Well, there is a real hat of a real adventurer that now lies preserved in a glass case in the Kitching Fossil Exploration Centre in Nieu Bethesda in the Great Karoo in South Africa. Perhaps the Indiana Jones movies provided the inspiration for preserving the hat, but that aside, James Kitching had a life as adventurous as that of Indiana Jones, but with perhaps a little less theatrics. The resting place of a great hat of a great man who grew up in the town.
So why is he so famous in palaeontological circles, and why is a museum in a tiny town in the vast Karoo named after him? Born in Nieu Bethesda in 1922, he began to hunt for fossils as a kid for Robert Broom, and this interest in the ancient life of the Karoo eventually led to a professorship and head of department of the Bernard Price Institute of Palaeontology at the University of the Witwatersrand in Johannesburg. For our non South African readers, the ‘W’s’ are pronounced as ‘V’s” so say Vitvatersrand, which means ‘ridge of white waters’ in Afrikaans. Everyone in South Africa affectionately knows it as Wits (say Vits). His knowledge of fossils was so great that in spite of not having a first degree Wits allowed him to register for a Masters and ultimately was awarded a doctorate in 1972 on his research on Karoo fossils. Not only was he an avid collector of Karoo fossils, but he discovered Australopithecus Prometheus in Makapansgat which was described by Raymond Dart as a new species of ‘Ape Man’. This name has since been revised to A. africanus but that doesn’t detract from his achievements.

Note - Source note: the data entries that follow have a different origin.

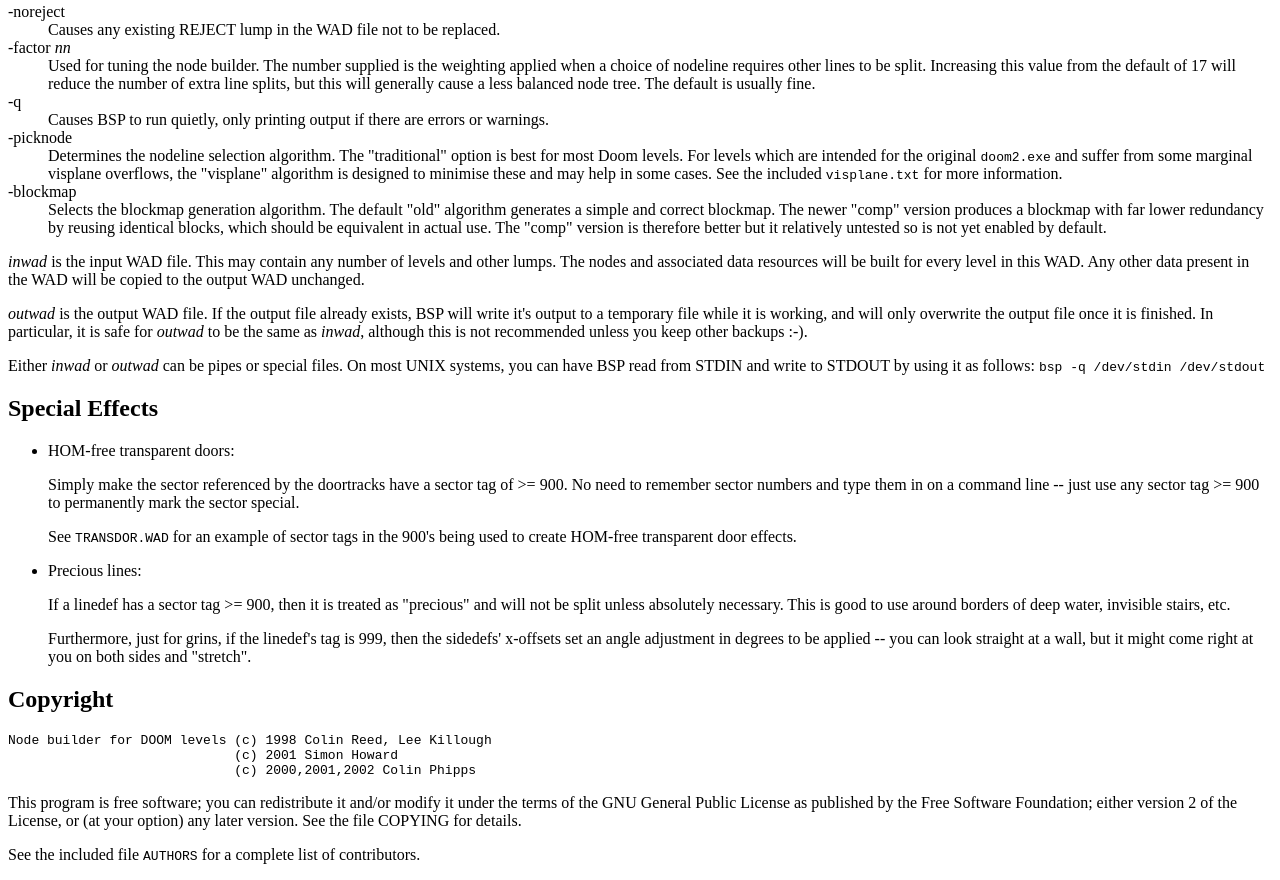
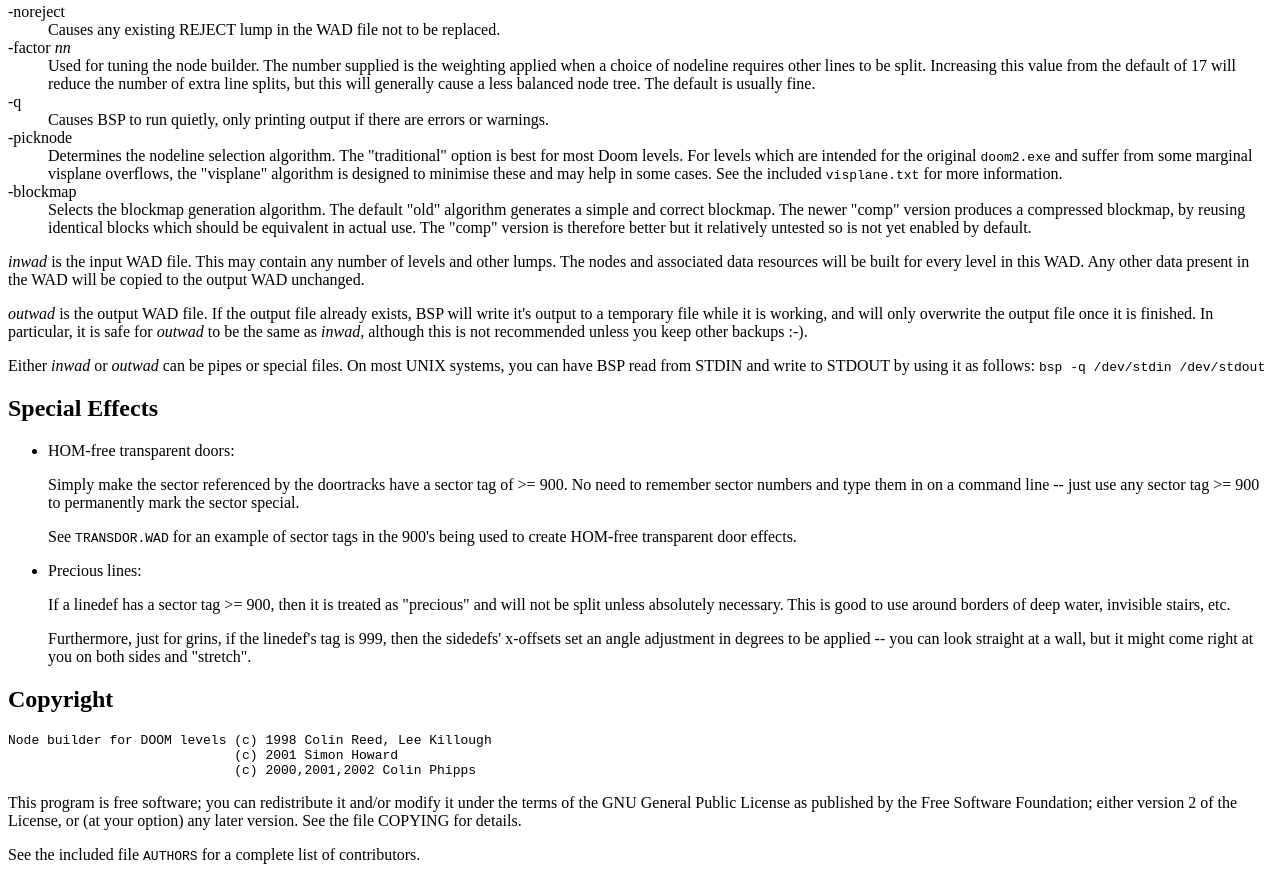
Before and after one commit to cph6/bsp, a plain HTML site: page index.html in a window 1280 px wide. Shown: the part 700-1580 px from the top of the page. Drawn offline with Linux system fonts and the light colour scheme.

Commit message:
Rewording

```diff
--- a/index.html
+++ b/index.html
@@ -7,7 +7,7 @@
   </rdf:RDF>
  </head>
  <body>
-<!-- $Id: index.html,v 1.4 2002/07/25 17:18:24 cph Exp $ -->
+<!-- $Id: index.html,v 1.5 2002/07/27 18:22:20 cph Exp $ -->
   <p>This is v5.1 of BSP, one of the best node builders for Doom.</p>
   <p>BSP is currently maintained by <a
 href="mailto:cph@cph.demon.co.uk">Colin Phipps</a>.
@@ -54,7 +54,7 @@ of extra line splits, but this will generally cause a less balanced node
 tree. The default is usually fine.</dd>
     <dt>-q</dt><dd>Causes BSP to run quietly, only printing output if there are errors or warnings.</dd>
     <dt>-picknode</dt><dd>Determines the nodeline selection algorithm. The &quot;traditional&quot; option is best for most Doom levels. For levels which are intended for the original <code>doom2.exe</code> and suffer from some marginal visplane overflows, the &quot;visplane&quot; algorithm is designed to minimise these and may help in some cases. See the included <code>visplane.txt</code> for more information.</dd>
-    <dt>-blockmap</dt><dd>Selects the blockmap generation algorithm. The default &quot;old&quot; algorithm generates a simple and correct blockmap. The newer &quot;comp&quot; version produces a blockmap with far lower redundancy by reusing identical blocks, which should be equivalent in actual use. The &quot;comp&quot; version is therefore better but it relatively untested so is not yet enabled by default.</dd>
+    <dt>-blockmap</dt><dd>Selects the blockmap generation algorithm. The default &quot;old&quot; algorithm generates a simple and correct blockmap. The newer &quot;comp&quot; version produces a compressed blockmap, by reusing identical blocks  which should be equivalent in actual use. The &quot;comp&quot; version is therefore better but it relatively untested so is not yet enabled by default.</dd>
    </dl>
    <p><i>inwad</i> is the input WAD file. This may contain any number of
 levels and other lumps. The nodes and associated data resources will be built
```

Alexander du Toit, the father of South African geology, wrote a book titled ‘Our Wandering Continents” and was one of the early proponents of continental drift. Back then the idea was much ridiculed by mainstream geologists. During the southern hemsiphere summer of 1970-1971 Kitching travelled with the Ohio State Universtity Institute of Polar Studies to the Queen Maud Mountains as part of the US Antarctic Research Programme. With James Collinson he was the first person to identify and collect therapsid (mammal-like reptiles) fossils there in the Lystrosaurus Zone. Needless to say we have exactly the same fossils here in the Karoo. Which added additional evidence for the theories of continental drift and plate tectonics which were at that time were being embraced by the new generation of geologists. Vindication indeed for those early proponents, including du Toit. There is a rocky ridge at 85°12’S 177°06’W on the west side of the Shackleton Glacier in Queen Maud Land named Kitching Ridge in his honour. So a hat, a rocky ridge, a museum and collection of amazing bones are a fitting epitaph to a great man. Move over Indiana.